Climate: Mediterranean; mild to cool, wet winters with hot, dry summers; Lebanon mountains experience heavy winter snows

Terrain: narrow coastal plain; Al Biqa' (Bekaa Valley) separates Lebanon and Anti-Lebanon Mountains

Natural resources: limestone, iron ore, salt, water-surplus state in a water-deficit region

Land use:
arable land: 21%
permanent crops: 9%
meadows and pastures: 1%
forest and woodland: 8%
other: 61%

Irrigated land: 860 sq km (1989 est.)

current issues: deforestation; soil erosion; desertification; air pollution in Beirut from vehicular traffic and the burning of industrial wastes; pollution of coastal waters from raw sewage and oil spills
natural hazards: duststorms, sandstorms
international agreements: party to - Biodiversity, Climate Change, Hazardous Wastes, Law of the Sea, Nuclear Test Ban, Ozone Layer Protection, Ship Pollution; signed, but not ratified - Desertification, Environmental Modification, Marine Dumping, Marine Life Conservation
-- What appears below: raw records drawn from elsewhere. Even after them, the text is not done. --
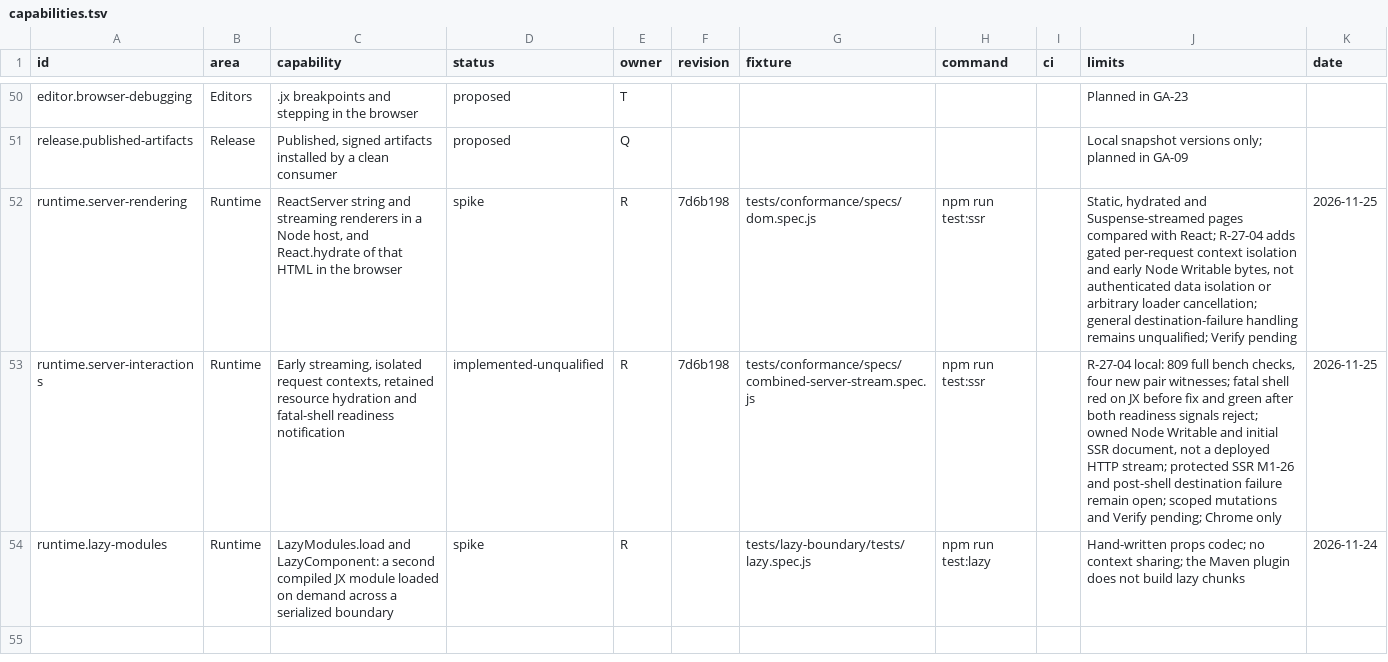
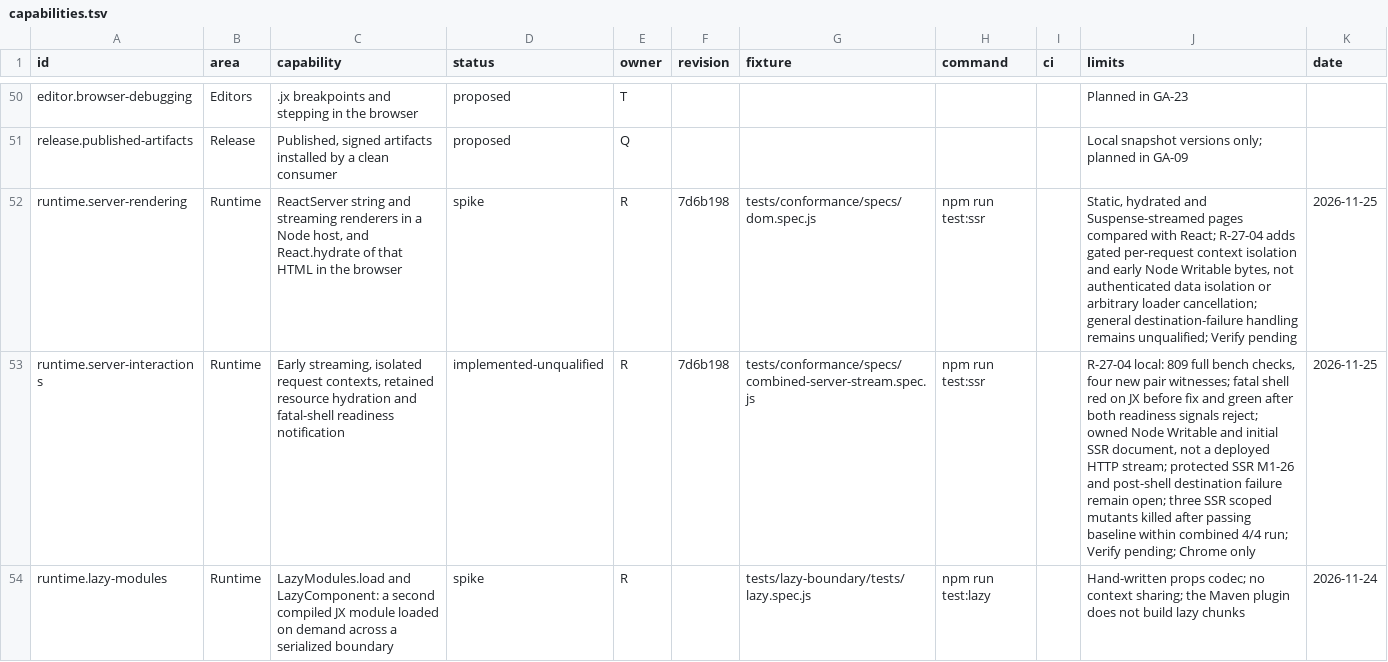
Before and after one commit to lmrrcc/jx, a TSV file: docs/evidence/capabilities.tsv, drawn as a sheet; only a part is shown, gaps mark what is left out; the diff names each change by its address in the sheet, - before the commit and + after, or states it on an @@ line.

Commit message:
docs: record killed streaming and readiness mutants

```diff
--- a/docs/evidence/capabilities.tsv
+++ b/docs/evidence/capabilities.tsv
-J53 (limits): …remain open; scoped mutations and Verify pending;…
+J53 (limits): …remain open; three SSR scoped mutants killed after passing baseline within combined 4/4 run; Verify pending;…
```
Also changed, not shown: 4 other files.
Note: Nahr al Litani only major river in Near East not crossing an international boundary; rugged terrain historically helped isolate, protect, and develop numerous factional groups based on religion, clan, and ethnicity


Population: 3,695,921 (July 1995 est.)

Age structure:
0-14 years: 36% (female 657,403; male 682,757)
15-64 years: 58% (female 1,131,450; male 1,016,859)
65 years and over: 6% (female 111,585; male 95,867) (July 1995 est.)

Population growth rate: 2.15% (1995 est.)

Birth rate: 27.9 births/1,000 population (1995 est.)

Death rate: 6.44 deaths/1,000 population (1995 est.)

Net migration rate: 0 migrant(s)/1,000 population (1995 est.)

Infant mortality rate: 38 deaths/1,000 live births (1995 est.)

Life expectancy at birth:
total population: 69.69 years
male: 67.22 years
female: 72.28 years (1995 est.)

Total fertility rate: 3.31 children born/woman (1995 est.)

noun: Lebanese (singular and plural)
adjective: Lebanese

Ethnic divisions: Arab 95%, Armenian 4%, other 1%

Religions: Islam 70% (5 legally recognized Islamic groups - Alawite or Nusayri, Druze, Isma'ilite, Shi'a, Sunni), Christian 30% (11 legally recognized Christian groups - 4 Orthodox Christian, 6 Catholic, 1 Protestant), Judaism NEGL%

Languages: Arabic (official), French (official), Armenian, English

Literacy: age 15 and over can read and write (1990 est.)
total population: 80%
male: 88%
female: 73%

Labor force: 650,000
by occupation: industry, commerce, and services 79%, agriculture 11%, government 10% (1985)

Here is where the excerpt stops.